Although Sanitarium, the maker of perennial breakfast favourite Marmite, has temporarily closed its Christchurch factory, the staff wintering over at Scott Base report they have a surplus. Two hundred and fifty jars, to be precise, and plenty of Vegemite too. They’d like to trade it for some fresh fruits and vegetables, and maybe a little bit of light as well. Since the sunset of April 24th, the fourteen staff have seen no natural daylight and nor will they until August 19th. Resupply flights won’t resume until then, so in the meantime there is plenty of Marmite plus canned, dried and frozen food.
So why does the sun disappear for months at a time down at the bottom of the world?
It all has to do with the tilt of the earth’s axis, which is what gives us seasons. Astronomers know it by less understandable term the obliquity of the ecliptic. The tilt is 23.44° at present but is changing very slowly due to planetary perturbations.

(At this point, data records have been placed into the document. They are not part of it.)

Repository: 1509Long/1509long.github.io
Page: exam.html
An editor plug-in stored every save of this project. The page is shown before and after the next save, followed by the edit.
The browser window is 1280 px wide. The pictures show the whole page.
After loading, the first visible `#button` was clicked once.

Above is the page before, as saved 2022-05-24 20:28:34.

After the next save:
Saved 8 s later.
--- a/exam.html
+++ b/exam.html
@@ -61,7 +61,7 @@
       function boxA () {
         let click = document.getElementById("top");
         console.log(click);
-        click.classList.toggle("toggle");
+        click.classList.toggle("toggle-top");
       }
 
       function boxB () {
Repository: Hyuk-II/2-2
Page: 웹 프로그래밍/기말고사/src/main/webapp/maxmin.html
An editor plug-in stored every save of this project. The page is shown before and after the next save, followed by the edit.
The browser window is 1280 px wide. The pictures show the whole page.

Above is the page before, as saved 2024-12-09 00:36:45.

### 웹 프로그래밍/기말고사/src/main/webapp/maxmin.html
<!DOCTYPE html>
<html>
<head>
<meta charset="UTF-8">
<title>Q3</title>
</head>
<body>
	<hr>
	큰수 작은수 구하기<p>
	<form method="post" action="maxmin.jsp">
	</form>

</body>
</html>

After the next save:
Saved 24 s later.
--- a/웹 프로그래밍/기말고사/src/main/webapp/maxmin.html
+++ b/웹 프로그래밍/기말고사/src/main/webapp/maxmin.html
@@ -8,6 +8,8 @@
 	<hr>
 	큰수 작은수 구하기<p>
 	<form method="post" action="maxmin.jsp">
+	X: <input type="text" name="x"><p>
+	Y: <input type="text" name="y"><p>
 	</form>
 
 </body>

So when the earth is tilted away from the sun, in the Southern Hemisphere winter season, the daylight in Antarctica dwindles to nothing. In the summer the reverse happens. From October to February it is light for 24 hours a day. Most of the research stations have a full complement of staff in the summers, who work hard to do science projects and set up monitoring equipment in the long days. In the winter some bases close, while others are manned with reduced personnel. New Zealand’s Scott Base is open year round, as are bases belonging to China, Australia, the United States and others. Argentina’s Esperanza Base is one of only two civilian settlements, and has families with children as permanent residents. It is the birthplace of Emilio Palma, the first person in history known to be born on the continent of Antarctica.